Getting started with ScriptX.Services
A guide to help you evaluate next generation printing in the browser with ScriptX.Services.
ScriptX.Services enables the consistent appearance and formatting of HTML content printed from a browser. It is our evolving cross‑browser solution, printing across the cloud, or to devices connected to on‑premise servers or individual PC workstations.
ScriptX.Services wraps the tried and trusted technology of ScriptX.Add‑on with a web API and adds a web server which can be installed on a local Windows server (for centralised printing) or on a user's own Windows PC workstation (for local printing).
We also provide ScriptX.Services for Cloud, a variant that is available for FREE on the public internet (subject to a fair use policy) and that prints ScriptX-enabled web pages to PDF files from pretty much any modern browser running on any device!

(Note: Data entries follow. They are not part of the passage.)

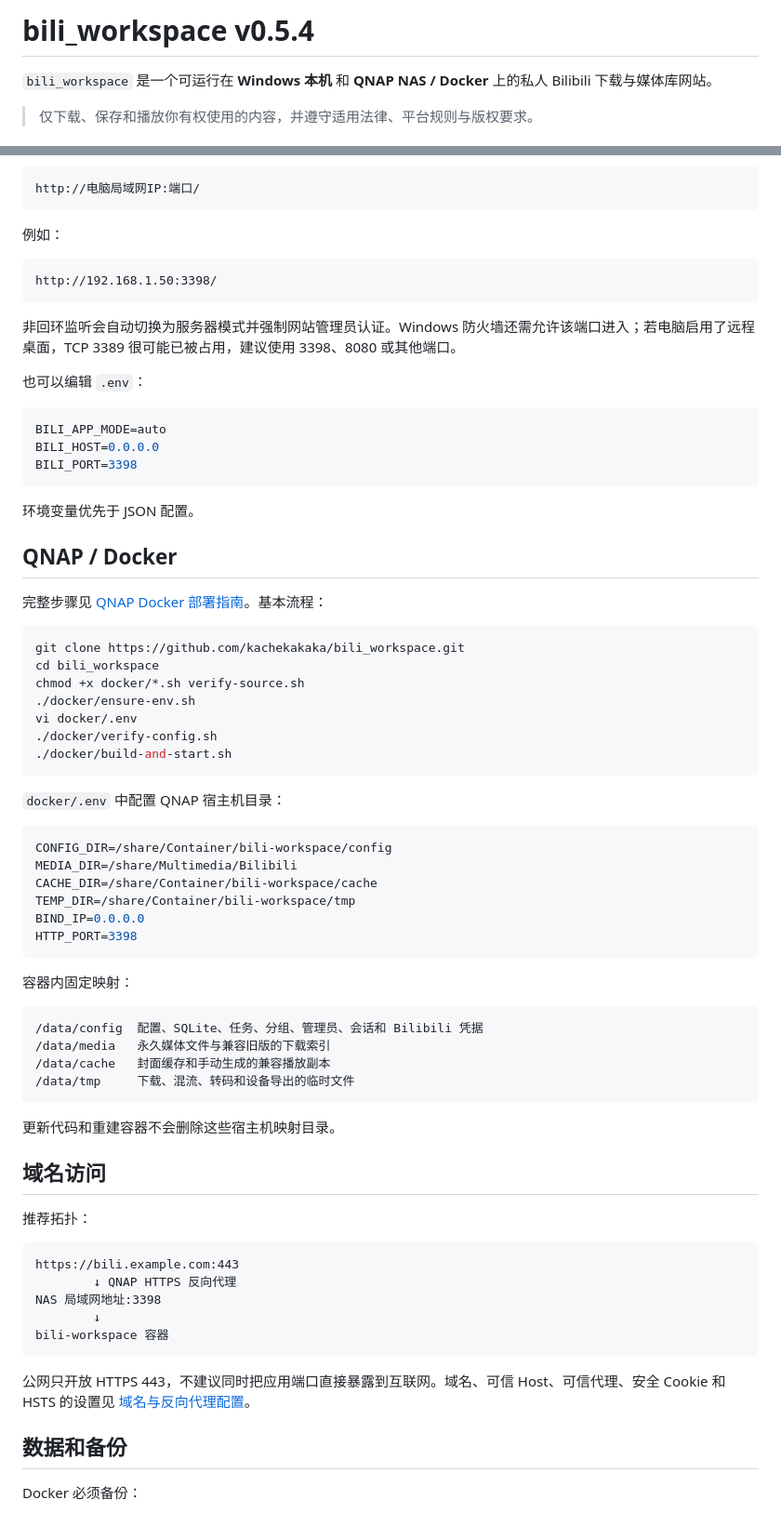
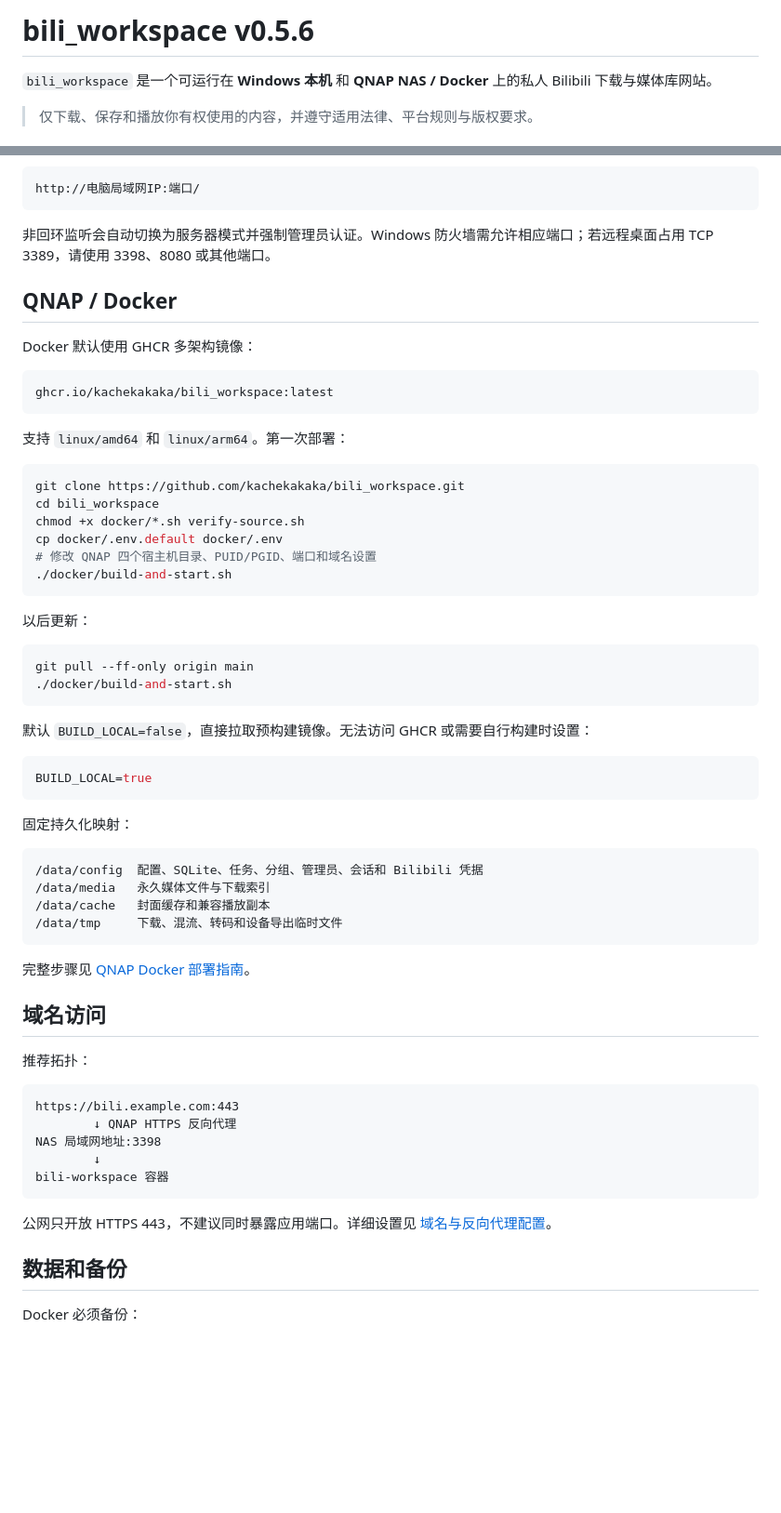
Before and after one commit to kachekakaka/bili_workspace, a Markdown page: README.md, 2 parts joined by grey strips. Shown at 93% size. Drawn GitHub-style; blank space fills up the shorter version.

````diff
--- a/README.md
+++ b/README.md
@@ -1,4 +1,4 @@
-# bili_workspace v0.5.4
+# bili_workspace v0.5.6
 
 `bili_workspace` 是一个可运行在 **Windows 本机** 和 **QNAP NAS / Docker** 上的私人 Bilibili 下载与媒体库网站。
 
@@ -127,59 +97,50 @@ update.bat
 http://电脑局域网IP:端口/
 ```
 
-例如：
-
-```text
-http://192.168.1.50:3398/
-```
-
-非回环监听会自动切换为服务器模式并强制网站管理员认证。Windows 防火墙还需允许该端口进入；若电脑启用了远程桌面，TCP 3389 很可能已被占用，建议使用 3398、8080 或其他端口。
-
-也可以编辑 `.env`：
-
-```env
-BILI_APP_MODE=auto
-BILI_HOST=0.0.0.0
-BILI_PORT=3398
-```
-
-环境变量优先于 JSON 配置。
+非回环监听会自动切换为服务器模式并强制管理员认证。Windows 防火墙需允许相应端口；若远程桌面占用 TCP 3389，请使用 3398、8080 或其他端口。
 
 ## QNAP / Docker
 
-完整步骤见 [QNAP Docker 部署指南](docs/QNAP_Docker部署指南.md)。基本流程：
+Docker 默认使用 GHCR 多架构镜像：
+
+```text
+ghcr.io/kachekakaka/bili_workspace:latest
+```
+
+支持 `linux/amd64` 和 `linux/arm64`。第一次部署：
 
 ```bash
 git clone https://github.com/kachekakaka/bili_workspace.git
 cd bili_workspace
 chmod +x docker/*.sh verify-source.sh
-./docker/ensure-env.sh
-vi docker/.env
-./docker/verify-config.sh
+cp docker/.env.default docker/.env
+# 修改 QNAP 四个宿主机目录、PUID/PGID、端口和域名设置
 ./docker/build-and-start.sh
 ```
 
-`docker/.env` 中配置 QNAP 宿主机目录：
+以后更新：
+
+```bash
+git pull --ff-only origin main
+./docker/build-and-start.sh
+```
+
+默认 `BUILD_LOCAL=false`，直接拉取预构建镜像。无法访问 GHCR 或需要自行构建时设置：
 
 ```env
-CONFIG_DIR=/share/Container/bili-workspace/config
-MEDIA_DIR=/share/Multimedia/Bilibili
-CACHE_DIR=/share/Container/bili-workspace/cache
-TEMP_DIR=/share/Container/bili-workspace/tmp
-BIND_IP=0.0.0.0
-HTTP_PORT=3398
+BUILD_LOCAL=true
 ```
 
-容器内固定映射：
+固定持久化映射：
 
 ```text
 /data/config  配置、SQLite、任务、分组、管理员、会话和 Bilibili 凭据
-/data/media   永久媒体文件与兼容旧版的下载索引
-/data/cache   封面缓存和手动生成的兼容播放副本
-/data/tmp     下载、混流、转码和设备导出的临时文件
+/data/media   永久媒体文件与下载索引
+/data/cache   封面缓存和兼容播放副本
+/data/tmp     下载、混流、转码和设备导出临时文件
 ```
 
-更新代码和重建容器不会删除这些宿主机映射目录。
+完整步骤见 [QNAP Docker 部署指南](docs/QNAP_Docker部署指南.md)。
 
 ## 域名访问
 
@@ -193,7 +154,7 @@ NAS 局域网地址:3398
 bili-workspace 容器
 ```
 
-公网只开放 HTTPS 443，不建议同时把应用端口直接暴露到互联网。域名、可信 Host、可信代理、安全 Cookie 和 HSTS 的设置见 [域名与反向代理配置](docs/域名与反向代理配置.md)。
+公网只开放 HTTPS 443，不建议同时暴露应用端口。详细设置见 [域名与反向代理配置](docs/域名与反向代理配置.md)。
 
 ## 数据和备份
 
````
Also changed, not shown: other parts of README.md (+30 -72 lines).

If you are an existing user of ScriptX.Add‑on (formerly known as ScriptX) you may want to go straight to Step 3 - Install ScriptX.Services for Windows PC to see how easy it is to convert your organisation's existing ScriptX web pages, removing the dependency on Internet Explorer as the browser.
Step 1 - ScriptX.Services for Cloud
Try our free HTML to PDF cloud printing service - no downloads or installation required
Headers, footers, margins, orientation and paper size are now under your control. Try some different values in the form below and compare the PDFs produced by ScriptX.Services with what you get using the browser's Print... menu.
Step 2 - More samples for ScriptX.Services for Cloud
Our comprehensive samples site provides coding examples for the entire ScriptX family
Click here to open our samples site in another browser tab.
Firstly we need to check that the samples site is correctly configured to use ScriptX.Services for Cloud.
- Click the Settings link to open the Print Provider Settings panel
- Click the “Cloud / On Premise” option
- Click the “Reset to default” button
- Click the “Use this server” button - a green tick should appear to indicate that that the samples site is able to communicate with the cloud service
Your settings will be stored for the next time you visit the site. The Print Provider Settings panel should now look like this:
Now click the Sample sets for Services link at the bottom-left to return to the main page. Click the link for the Advanced sample set Enhanced page layout then click the Techie *Everything* link on the right. Here you can experiment with all the print, printer and paper settings that ScriptX allows you to control.
Step 3 - Install ScriptX.Services for Windows PC
The cross-browser evolution of ScriptX.Add‑on - controlled local printing of content from any mainstream browser
Please note: As you are not reading this guide on a Windows computer you are not able to install the local ScriptX.Services for Windows PC server. However there is no client dependency on Windows, so ScriptX.Services for Cloud or ScriptX.Services for On-Premise Devices will allow printing from the browser on a non-Windows computer or device.
Step 4 - Calling the ScriptX.Services API directly
The ScriptX.Services server, whether in the cloud or installed locally, exposes a simple API that can be called directly.
Here is an example of printing an HTML fragment to a known local printer using an instance of ScriptX.Services for On-Premise Devices installed on an intranet (assumes jQuery is loaded):
An OpenAPI description of the ScriptX.Services API can be found here, and a full technical reference is also available here. Both of these documents include functionality to test calls to the API directly from the page.
Step 5 - ‘Then-to-now’ sample: converting a ScriptX‑enabled web page to use ScriptX.Services
When used in conjunction with our ScriptX.Add‑on wrapper library MeadCoScriptXJS, the ScriptX.Print.Client library enables a web page to switch seamlessly between ScriptX.Services and ScriptX.Add‑on for Internet Explorer, depending on the user's browser.
In other words, migration of your website from ScriptX.Add‑on to ScriptX.Services is quick and easy, and users of your existing, functioning ScriptX‑enabled website will no longer be restricted to Internet Explorer.
If your organisation already uses ScriptX.Add‑on, please take a look at the section devoted to maintaining investment in current code which discusses a worked-through example of converting a web page from ScriptX.Add‑on to use both ScriptX.Services and ScriptX.Add‑on if available.